In our regular Brexit column we look at how specific sector might be affected when the UK leaves the EU. This time we hear from insolvency practitioner Steven Wiseglass, FSB member and director at forensic accounting and insolvency practice, Inquesta
As the way companies enter the insolvency process is governed by an Act of Parliament, Brexit will mean little or no change to how professionals in my industry operate. However, uncertainty hovers over a number of areas. In the main, EU regulations mean an insolvency can be recognised in other member states. Let’s say a UK bankrupt has a property in Spain. The bankruptcy will be recognised in Spain, and this allows the trustee in bankruptcy to sell the property. Leaving the EU may make this harder, and how we handle these matters in the long-term will hinge on the final trade deal.
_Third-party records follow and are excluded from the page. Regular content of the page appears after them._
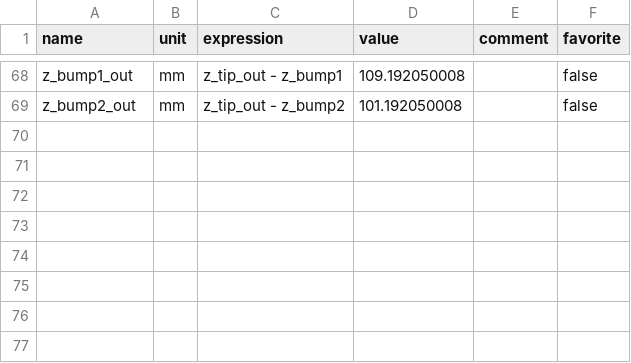
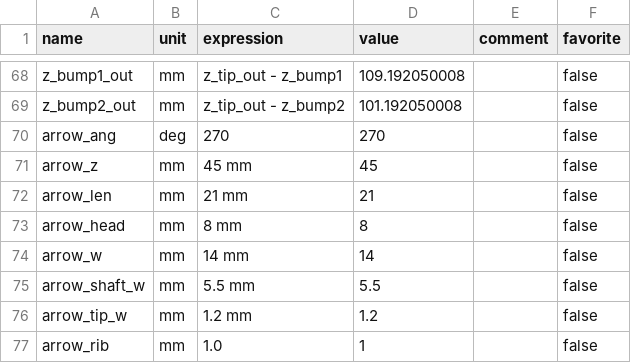
Before and after one commit to sethbridge/venturi-aerator, a CSV file: parameters.csv, drawn as a sheet; only a part is shown, gaps mark what is left out.

Commit message:
Emboss a flow-direction arrow on the barrel
Raised 1.0 mm arrow on the front of the housing, pointing inlet to outlet.
Fully parametric: arrow_z, arrow_len, arrow_head, arrow_w, arrow_shaft_w,
arrow_tip_w, arrow_rib (arrow_ang is fixed at 270 deg because the sketch
plane's axes are numeric).

Built as a wrapped prism: a sketch profile driven by those parameters,
extruded off the barrel, intersected with a cylinder at R_h + arrow_rib so
it follows the curve at constant height, then joined. The first attempt
trimmed the whole body with that cylinder and clipped the air barb; the
trim is now applied to the arrow body alone.

97,119.9 mm3 / 125.3 g, 120 faces, one closed body, 36 air holes intact.
README specs, tuning table and renders updated.

```diff
--- a/parameters.csv
+++ b/parameters.csv
@@ -69 +69,9 @@ z_bump1_out,mm,z_tip_out - z_bump1,109.192050008,,false
 z_bump2_out,mm,z_tip_out - z_bump2,101.192050008,,false
+arrow_ang,deg,270,270,,false
+arrow_z,mm,45 mm,45,,false
+arrow_len,mm,21 mm,21,,false
+arrow_head,mm,8 mm,8,,false
+arrow_w,mm,14 mm,14,,false
+arrow_shaft_w,mm,5.5 mm,5.5,,false
+arrow_tip_w,mm,1.2 mm,1.2,,false
+arrow_rib,mm,1.0,1,,false
```
Also changed, not shown: 9 other files.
If we get a bad Brexit deal, the knock-on effect on UK companies that rely on trade with the EU could be severe, and more corporate insolvencies could follow. That will keep practitioners like myself busy. Failing businesses could lead in turn to swathes of redundancies and leave employees struggling to find new jobs, in which case there could be a sharp rise in the number of personal insolvencies. However, unless that happens, I believe there will be little change to the personal insolvency market, which mainly comprises credit card and tax debts and bank loans.